**YOUR ASSIGNMENT:** Pick out each line below containing "note".

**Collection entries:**
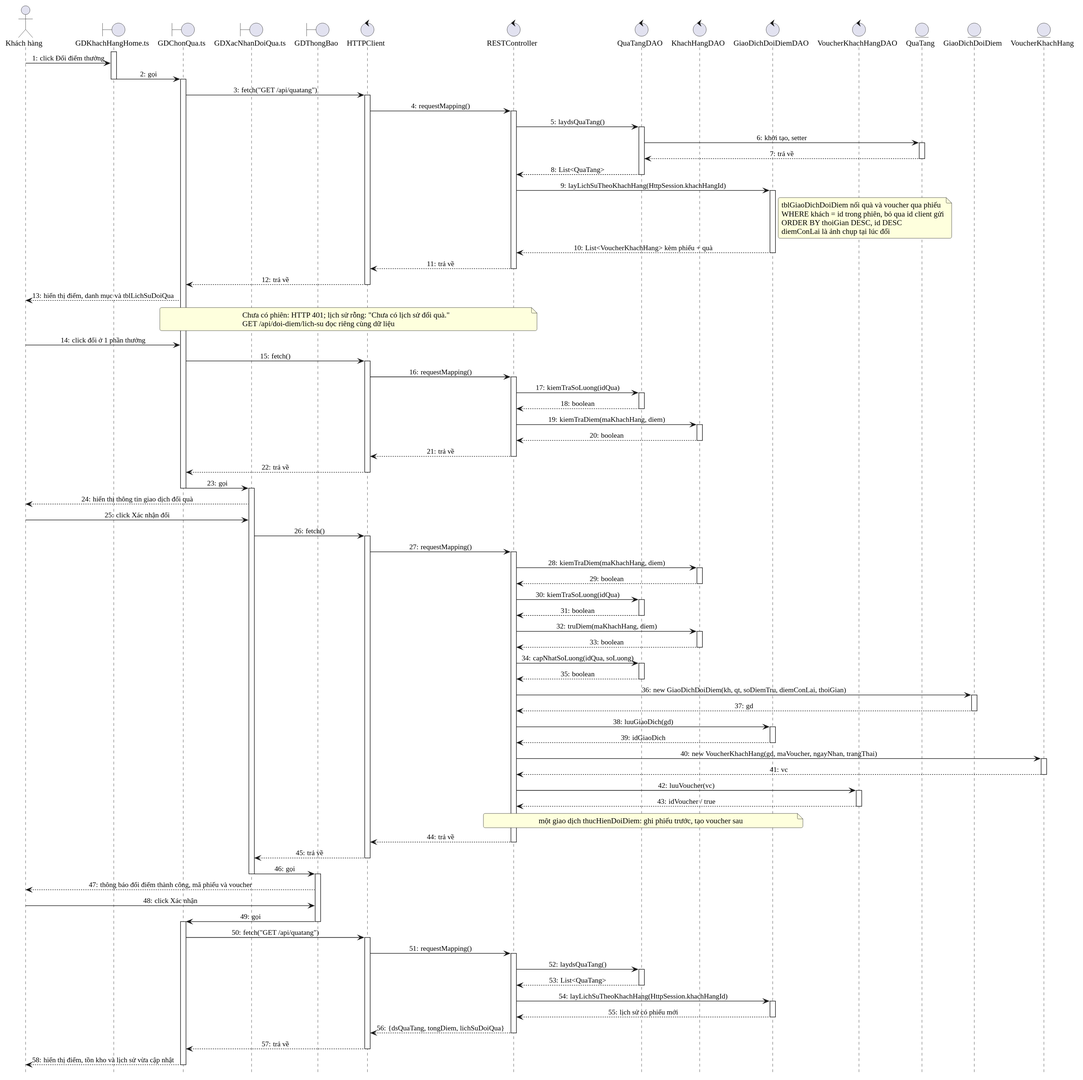
Above: diagrams/out/hinh-3-25-tuan-tu-doi-diem.svg in 22imer/PTTK-CineMan (PlantUML), before the change.
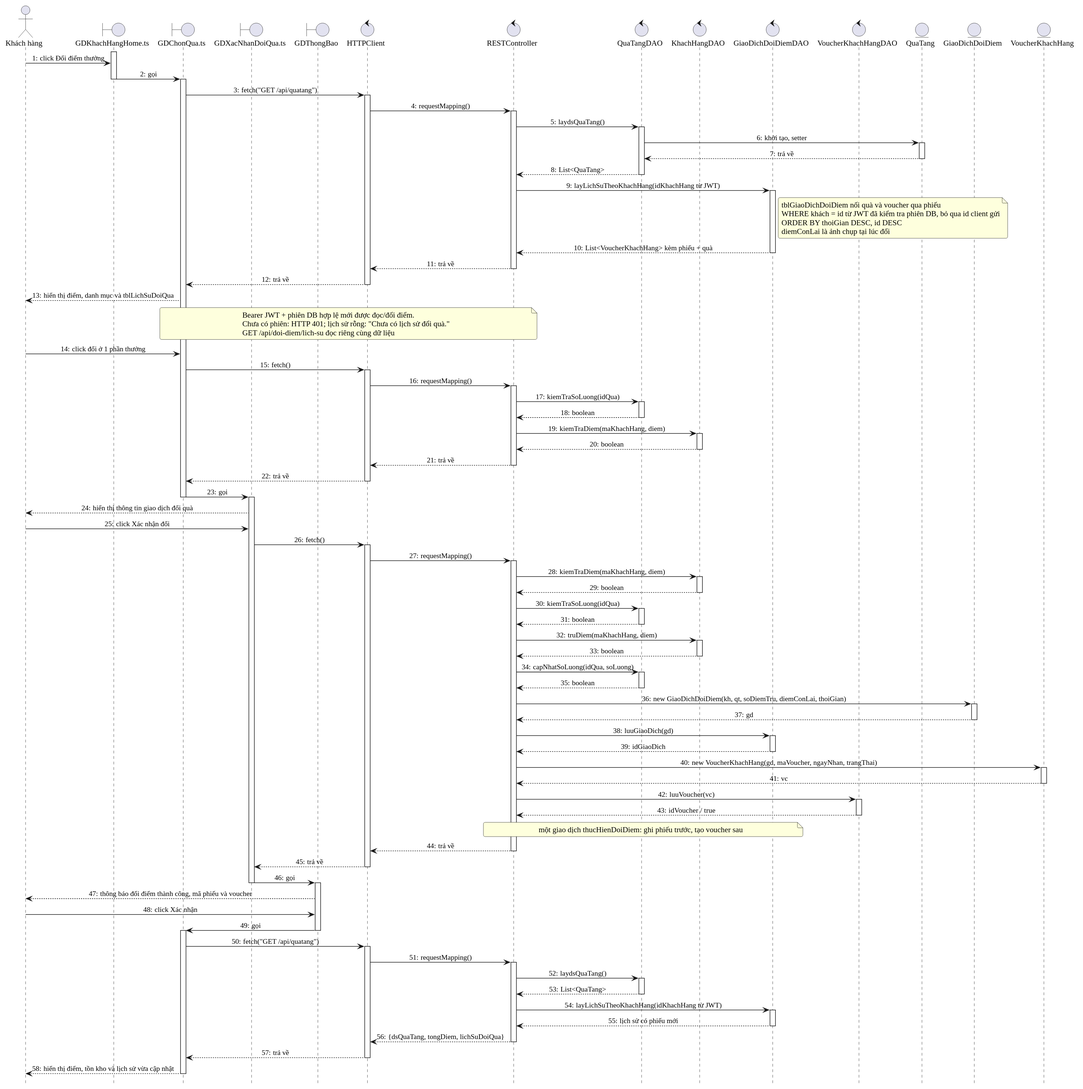
Later version of the same file.

Diff of the diagram source:
```diff
@@ -40,10 +40,10 @@
 QTD -> QTE ++ : khởi tạo, setter
 QTE --> QTD -- : trả về
 QTD --> RC -- : List<QuaTang>
-RC -> GDD ++ : layLichSuTheoKhachHang(HttpSession.khachHangId)
+RC -> GDD ++ : layLichSuTheoKhachHang(idKhachHang từ JWT)
 note right of GDD
   tblGiaoDichDoiDiem nối quà và voucher qua phiếu
-  WHERE khách = id trong phiên, bỏ qua id client gửi
+  WHERE khách = id từ JWT đã kiểm tra phiên DB, bỏ qua id client gửi
   ORDER BY thoiGian DESC, id DESC
   diemConLai là ảnh chụp tại lúc đổi
 end note
@@ -51,7 +51,7 @@
 RC --> HC -- : trả về
 HC --> CQ -- : trả về
 CQ --> KH : hiển thị điểm, danh mục và tblLichSuDoiQua
-note over CQ, RC : Chưa có phiên: HTTP 401; lịch sử rỗng: "Chưa có lịch sử đổi quà."\nGET /api/doi-diem/lich-su đọc riêng cùng dữ liệu
+note over CQ, RC : Bearer JWT + phiên DB hợp lệ mới được đọc/đổi điểm.\nChưa có phiên: HTTP 401; lịch sử rỗng: "Chưa có lịch sử đổi quà."\nGET /api/doi-diem/lich-su đọc riêng cùng dữ liệu
 
 KH -> CQ : click đổi ở 1 phần thưởng
 CQ -> HC ++ : fetch()
@@ -101,7 +101,7 @@
 HC -> RC ++ : requestMapping()
 RC -> QTD ++ : laydsQuaTang()
 QTD --> RC -- : List<QuaTang>
-RC -> GDD ++ : layLichSuTheoKhachHang(HttpSession.khachHangId)
+RC -> GDD ++ : layLichSuTheoKhachHang(idKhachHang từ JWT)
 GDD --> RC -- : lịch sử có phiếu mới
 RC --> HC -- : {dsQuaTang, tongDiem, lichSuDoiQua}
 HC --> CQ -- : trả về
```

**ANSWER FOR THE TASK:**
 note right of GDD
 end note
-note over CQ, RC : Chưa có phiên: HTTP 401; lịch sử rỗng: "Chưa có lịch sử đổi quà."\nGET /api/doi-diem/lich-su đọc riêng cùng dữ liệu
+note over CQ, RC : Bearer JWT + phiên DB hợp lệ mới được đọc/đổi điểm.\nChưa có phiên: HTTP 401; lịch sử rỗng: "Chưa có lịch sử đổi quà."\nGET /api/doi-diem/lich-su đọc riêng cùng dữ liệu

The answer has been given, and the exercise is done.